Let’s say you contact someone you’ve never met about a position you’re trying to fill. The person is hard at work, buried in excellence, and isn’t looking for a new job. And yet, after a brief discussion, the person warms up and starts to express interest.
Encouraged, you ask a logical question: Why are you talking to me if you’re happy where you are? And what set of circumstances would motivate you to leave your job and go to work for another company?
“Hey, you called ME, remember?” the candidate replies. “It’s YOUR job to sell me, not the other way around.”
Suddenly you’re at a crossroads. Do you drop the subject and shoot for the sendout, or slow down and try to understand your candidate’s motivation?
My approach would be the latter. Yes, it’s tempting to get a new candidate into the funnel. And a quick sendout might make you a hero—at least temporarily.

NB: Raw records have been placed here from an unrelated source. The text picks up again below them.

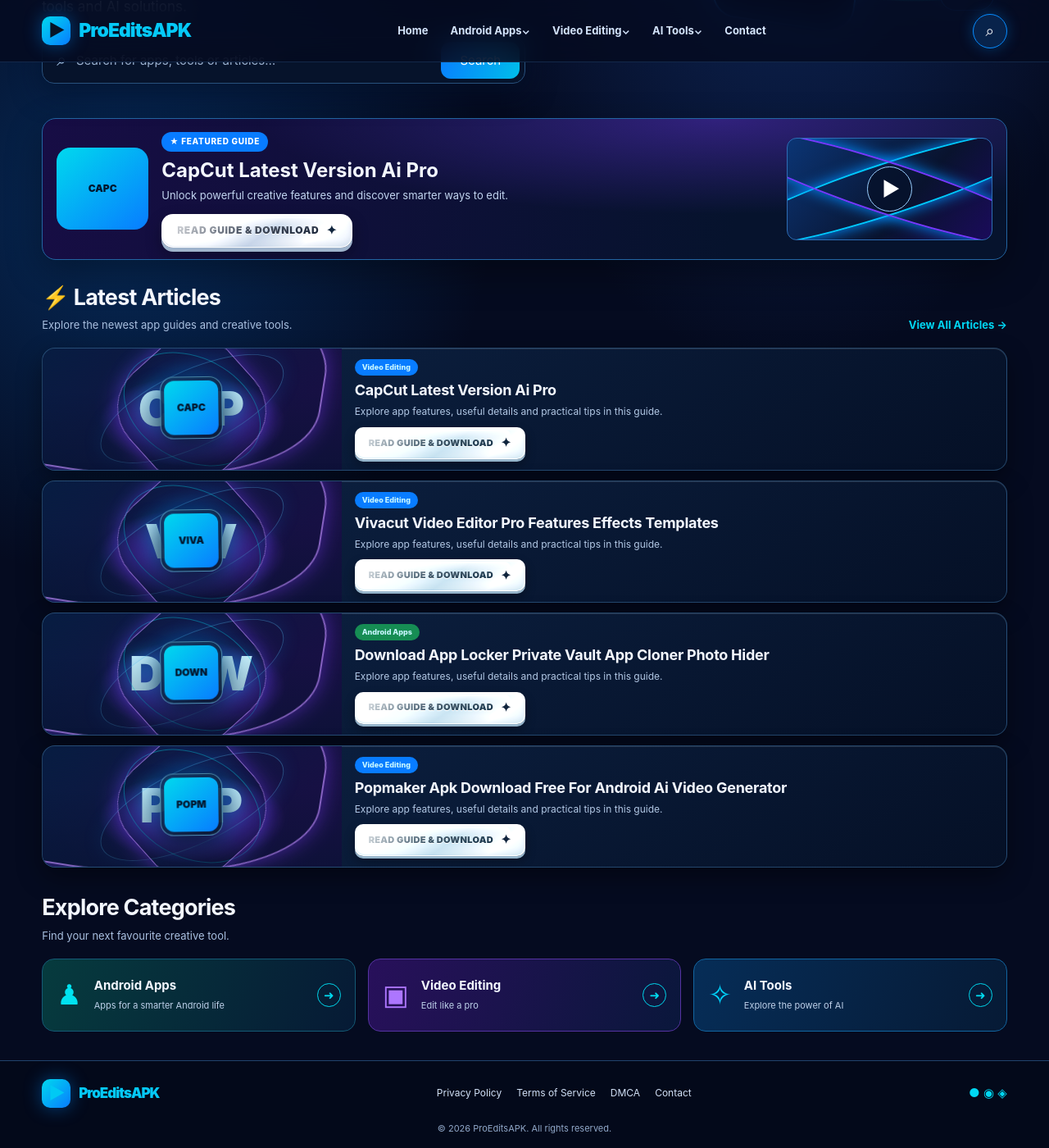
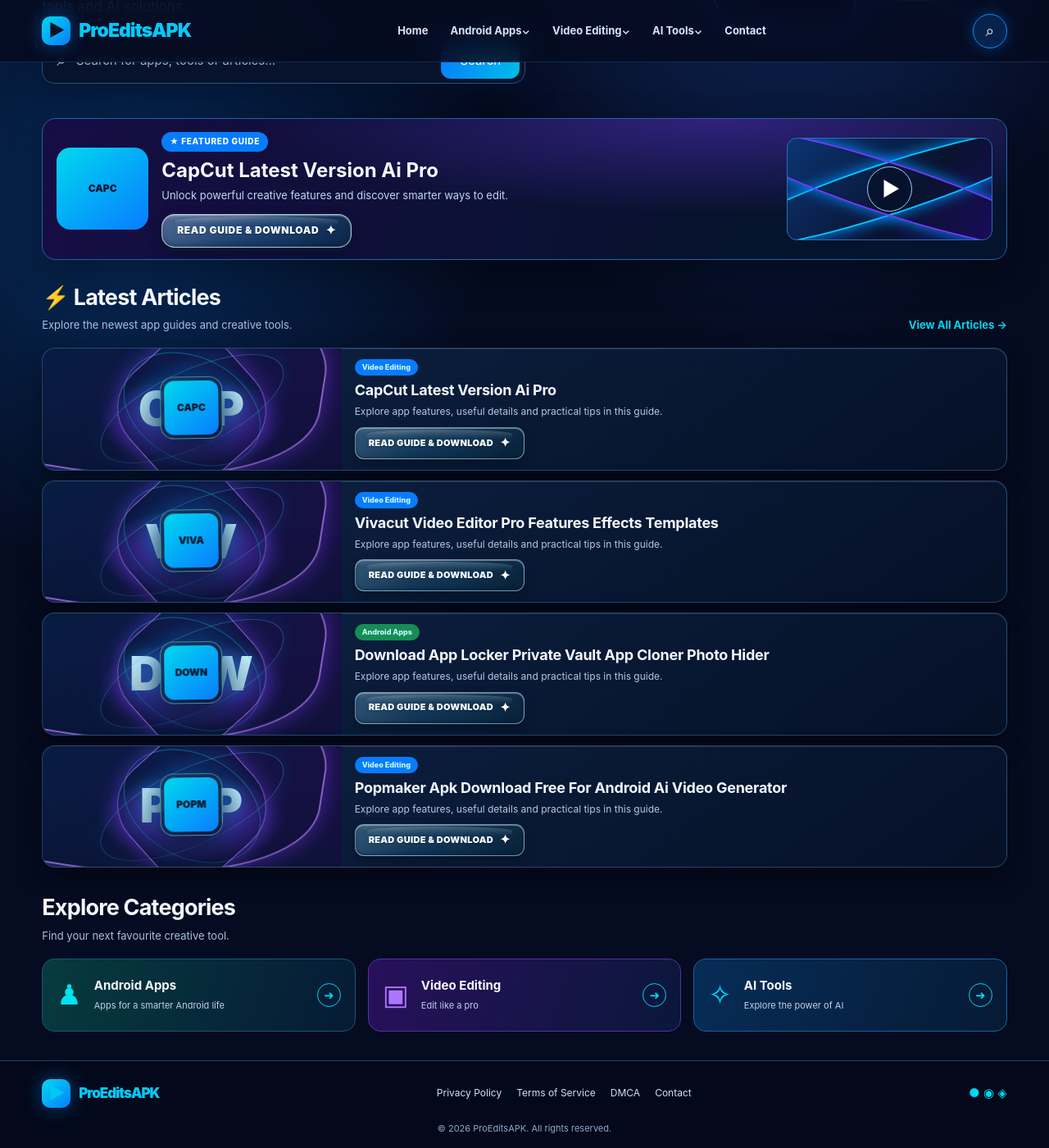
Before and after one commit to haseebaslam091-afk/proeditsapk, a Jekyll site: the page index.html, which Jekyll copies as it is, in a window 1280 px wide and 1400 px high, scrolled down 449 px. Shown: the whole window at 82% size. Built offline with Jekyll 4.4.1, drawn with Linux system fonts in a browser that asks for light colours.

Commit message:
Refine homepage CTAs with subtle liquid-water glass styling

```diff
--- a/index.html
+++ b/index.html
@@ -218,6 +218,64 @@
 @keyframes crystalBreath{0%,100%{filter:brightness(1)}50%{filter:brightness(1.035)}}
 @media(prefers-reduced-motion:reduce){.post-action.single-cta,.post-action.single-cta:before,.post-action.single-cta:after{animation:none!important}}
 
+
+/* iOS-inspired liquid-water glass CTAs: dimensional surface, restrained highlights */
+.post-action.single-cta{
+  position:relative;isolation:isolate;overflow:hidden;
+  display:inline-flex;align-items:center;justify-content:center;gap:8px;
+  color:#f4fbff!important;
+  border:1px solid rgba(210,239,255,.58)!important;
+  border-radius:13px!important;
+  background:
+    radial-gradient(130% 170% at 18% -45%,rgba(255,255,255,.48),transparent 48%),
+    radial-gradient(110% 120% at 100% 120%,rgba(99,195,255,.22),transparent 55%),
+    linear-gradient(155deg,rgba(91,166,210,.34),rgba(16,55,91,.72) 48%,rgba(8,34,65,.86))!important;
+  -webkit-backdrop-filter:none!important;backdrop-filter:none!important;
+  text-shadow:0 1px 1px rgba(0,15,35,.5)!important;
+  box-shadow:
+    inset 0 1px 1px rgba(255,255,255,.48),
+    inset 0 -2px 4px rgba(0,12,35,.24),
+    0 1px 0 rgba(255,255,255,.16),
+    0 4px 0 rgba(5,25,48,.55),
+    0 7px 16px rgba(0,0,0,.24)!important;
+  animation:waterSurface 4.8s ease-in-out infinite!important;
+}
+.post-action.single-cta:before{
+  content:"";position:absolute;inset:1px;z-index:0;border-radius:inherit;
+  background:
+    linear-gradient(112deg,transparent 8%,rgba(255,255,255,.12) 28%,rgba(255,255,255,.34) 42%,rgba(255,255,255,.08) 55%,transparent 76%);
+  background-size:190% 100%;background-position:120% 0;
+  opacity:.7;filter:none!important;
+  animation:waterGlide 5.6s ease-in-out infinite!important;
+}
+.post-action.single-cta:after{
+  content:"";position:absolute;z-index:1;left:7%;right:7%;top:2px;height:35%;
+  border-radius:100% 100% 55% 55% / 80% 80% 45% 45%;
+  background:linear-gradient(180deg,rgba(255,255,255,.25),rgba(255,255,255,.035) 72%,transparent);
+  opacity:.75;pointer-events:none;filter:none;
+}
+.post-action.single-cta span{position:relative;z-index:2;color:#f6fcff!important;text-shadow:0 1px 2px rgba(0,18,40,.65)!important}
+.feature-actions .single-cta{
+  color:#f7fcff!important;border-color:rgba(223,244,255,.7)!important;
+  border-radius:16px!important;
+  background:
+    radial-gradient(120% 150% at 20% -55%,rgba(255,255,255,.55),transparent 52%),
+    linear-gradient(145deg,rgba(118,180,220,.48),rgba(30,76,119,.82) 52%,rgba(11,39,72,.92))!important;
+  box-shadow:inset 0 1px 2px rgba(255,255,255,.56),inset 0 -3px 6px rgba(0,15,40,.3),0 5px 0 rgba(4,27,52,.7),0 8px 18px rgba(0,0,0,.28)!important;
+}
+.post-actions .single-cta{
+  color:#f5fbff!important;border-color:rgba(189,229,249,.55)!important;
+  border-radius:11px!important;
+  background:
+    radial-gradient(120% 140% at 18% -48%,rgba(255,255,255,.38),transparent 50%),
+    linear-gradient(150deg,rgba(72,139,178,.42),rgba(16,57,87,.82) 58%,rgba(8,32,55,.92))!important;
+  box-shadow:inset 0 1px 1px rgba(255,255,255,.4),inset 0 -2px 4px rgba(0,12,30,.28),0 3px 0 rgba(4,24,42,.72),0 6px 13px rgba(0,0,0,.25)!important;
+}
+.post-action.single-cta:hover{transform:translateY(-1px)!important;filter:brightness(1.07)}
+@keyframes waterGlide{0%,15%{background-position:120% 0}65%,100%{background-position:-90% 0}}
+@keyframes waterSurface{0%,100%{filter:brightness(1)}50%{filter:brightness(1.025)}}
+@media(prefers-reduced-motion:reduce){.post-action.single-cta,.post-action.single-cta:before{animation:none!important}}
+
 </style>
 </head>
 <body>
```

But without a qualifying process, you might very well create a monster, should the person turn out to be a tire-kicker, a turndown specialist or a counteroffermonger.
People don’t change jobs on a whim; they need a sense of purpose to see them through a complicated and often stressful professional transition. Setting up an interview is relatively easy, as compared to quitting a job and starting a new one.
Luckily, if the candidate’s underlying motivation for change matches the work and the environment the new company has to offer, you’ve probably got yourself a deal. If it doesn’t, you could end up holding the stems, not the roses.
The Qualifying Question
Here’s the script I use when it’s time to test whether a person is truly interested in a new position and committed to making a change:
“I know I approached you,” I tell the passive candidate, “and that just a little while ago you were minding your own business. However, I’d like to know what it is that interests you about the new position. Does it offer something you really want that’s not available to you, or does it solve a problem that can’t be fixed where you’re currently working?”
And then I shut up. And listen really hard.
If the person opens up with a good reason to explore a new opportunity, we’ve got something to build on. On the flip side, if the person offers nothing more than clichés, I know I’m in trouble.
A case in point: Recently, I spoke to an otherwise qualified candidate who said he was “intrigued” by the job my client was trying to fill. When I tried to get more specific, he dodged the question. Then the other shoe dropped. When I asked him what he was earning, he wouldn’t give me a number. Heck, he wouldn’t even give me a range. Finally, he threw me a bone and said he was making less than $100,000. Thanks for the range, bud: zero to a hundred.
That’s when I told him it wasn’t fair to my client for me to present his credentials without good information. Not surprisingly, the candidate stopped taking or returning my calls. I guess that was his way of saying he wasn’t really interested. Had I gone all soft on him, I’m sure I could have set up an interview. But at what cost?
They say that recruiting involves persuasion. I’d agree. But more importantly, recruiting requires a willingness to ask the difficult questions.
- Bill Radin
Bill Radin is a top-producing recruiter whose innovative books, tapes and training seminars have helped thousands of recruiting professionals and search consultants achieve peak performance and career satisfaction. Bill’s extensive experience makes him an ideal source of techniques, methods and ideas for rookies who want to master the fundamentals—or veterans ready to jump to a higher level of success.